The legislature is considering getting a little lighter – in a few years. The House recessed until January this week, but not before taking up controversial legislation that would begin the lengthy process of amending the state Constitution by reducing the size of the General Assembly.
Any change to the state Constitution requires that both chambers pass an identical proposal in two consecutive legislative sessions. The proposal must then win the approval of voters.
The legislation, sponsored by Speaker Sam Smith (R-Jefferson) proposes to cut the House from 203 to 153 members and the Senate from 50 to 38. Both measures passed by margins of 148-50 and 150-48, respectively.
Smith said that a smaller legislature would lead to more common ground, while opponents fear cutting numbers would disenfranchise their constituents.  Some Democrats said the move would result in the state’s metropolitan areas becoming under-represented, while some Republicans in rural areas say cutting representatives and expanding their districts will make it more difficult to remain in regular contact with constituents.
“We may not always agree, but I believe that we will do a better job if there is a smaller number of us, because we will have a better understanding of what the other person’s problems are or what their constituents’ views are,” Smith said.
Similar legislation has been introduced in the Senate, but the overall numbers are different.

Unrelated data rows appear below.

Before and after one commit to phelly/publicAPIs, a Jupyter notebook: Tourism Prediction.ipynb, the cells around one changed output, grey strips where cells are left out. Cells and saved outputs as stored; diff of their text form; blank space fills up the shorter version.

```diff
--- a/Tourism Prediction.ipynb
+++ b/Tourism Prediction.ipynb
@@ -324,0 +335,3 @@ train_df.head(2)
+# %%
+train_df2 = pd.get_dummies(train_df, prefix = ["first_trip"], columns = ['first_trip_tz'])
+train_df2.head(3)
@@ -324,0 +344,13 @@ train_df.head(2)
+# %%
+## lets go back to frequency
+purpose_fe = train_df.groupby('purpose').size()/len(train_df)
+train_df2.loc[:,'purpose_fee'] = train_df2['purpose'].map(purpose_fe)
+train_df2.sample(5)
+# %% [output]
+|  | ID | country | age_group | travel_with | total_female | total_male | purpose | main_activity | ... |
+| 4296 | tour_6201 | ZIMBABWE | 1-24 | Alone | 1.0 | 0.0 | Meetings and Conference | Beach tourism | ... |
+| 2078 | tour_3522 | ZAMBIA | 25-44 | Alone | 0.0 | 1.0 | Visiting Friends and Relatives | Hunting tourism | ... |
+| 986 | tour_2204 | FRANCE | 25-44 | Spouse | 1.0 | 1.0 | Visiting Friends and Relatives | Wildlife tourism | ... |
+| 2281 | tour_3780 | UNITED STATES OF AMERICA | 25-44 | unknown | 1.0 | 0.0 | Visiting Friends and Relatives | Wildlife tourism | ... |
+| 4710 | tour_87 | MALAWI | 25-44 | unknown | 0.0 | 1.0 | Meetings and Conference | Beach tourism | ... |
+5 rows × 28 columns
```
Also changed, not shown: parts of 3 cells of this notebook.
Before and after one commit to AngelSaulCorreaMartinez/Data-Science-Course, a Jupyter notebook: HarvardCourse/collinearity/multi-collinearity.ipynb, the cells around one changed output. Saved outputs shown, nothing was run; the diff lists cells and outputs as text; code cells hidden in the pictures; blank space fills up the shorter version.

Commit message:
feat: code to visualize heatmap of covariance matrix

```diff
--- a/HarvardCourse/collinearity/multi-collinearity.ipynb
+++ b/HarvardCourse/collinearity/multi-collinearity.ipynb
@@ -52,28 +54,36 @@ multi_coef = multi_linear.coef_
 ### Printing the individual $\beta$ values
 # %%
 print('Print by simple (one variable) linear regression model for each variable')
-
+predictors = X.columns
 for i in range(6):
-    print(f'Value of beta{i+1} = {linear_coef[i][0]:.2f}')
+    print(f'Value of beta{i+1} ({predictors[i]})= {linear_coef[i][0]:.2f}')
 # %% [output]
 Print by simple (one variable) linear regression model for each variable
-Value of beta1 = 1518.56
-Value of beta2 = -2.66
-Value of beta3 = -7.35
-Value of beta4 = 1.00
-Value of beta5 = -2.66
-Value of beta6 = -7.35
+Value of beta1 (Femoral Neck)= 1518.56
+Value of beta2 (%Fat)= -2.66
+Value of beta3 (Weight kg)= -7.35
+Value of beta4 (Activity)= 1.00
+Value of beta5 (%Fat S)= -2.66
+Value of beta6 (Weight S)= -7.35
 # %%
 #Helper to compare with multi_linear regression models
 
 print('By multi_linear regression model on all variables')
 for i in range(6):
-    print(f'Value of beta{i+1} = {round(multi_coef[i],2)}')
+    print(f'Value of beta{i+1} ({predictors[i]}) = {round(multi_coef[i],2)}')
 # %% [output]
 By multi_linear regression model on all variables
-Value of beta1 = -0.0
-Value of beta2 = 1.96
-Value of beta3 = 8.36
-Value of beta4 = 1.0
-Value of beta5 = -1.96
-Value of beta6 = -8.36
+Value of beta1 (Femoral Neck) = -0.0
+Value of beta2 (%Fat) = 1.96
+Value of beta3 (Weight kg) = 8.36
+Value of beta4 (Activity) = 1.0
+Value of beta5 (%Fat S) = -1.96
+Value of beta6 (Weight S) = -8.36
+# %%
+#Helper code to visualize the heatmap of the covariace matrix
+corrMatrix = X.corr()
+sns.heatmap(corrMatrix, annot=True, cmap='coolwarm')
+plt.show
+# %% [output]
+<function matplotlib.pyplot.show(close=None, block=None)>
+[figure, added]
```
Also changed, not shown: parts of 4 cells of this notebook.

Senate Majority Leader Dominic Pileggi (R-Delaware) has said that the Senate will discuss the issue when it returns in January and that he believes any differences in numbers can be resolved.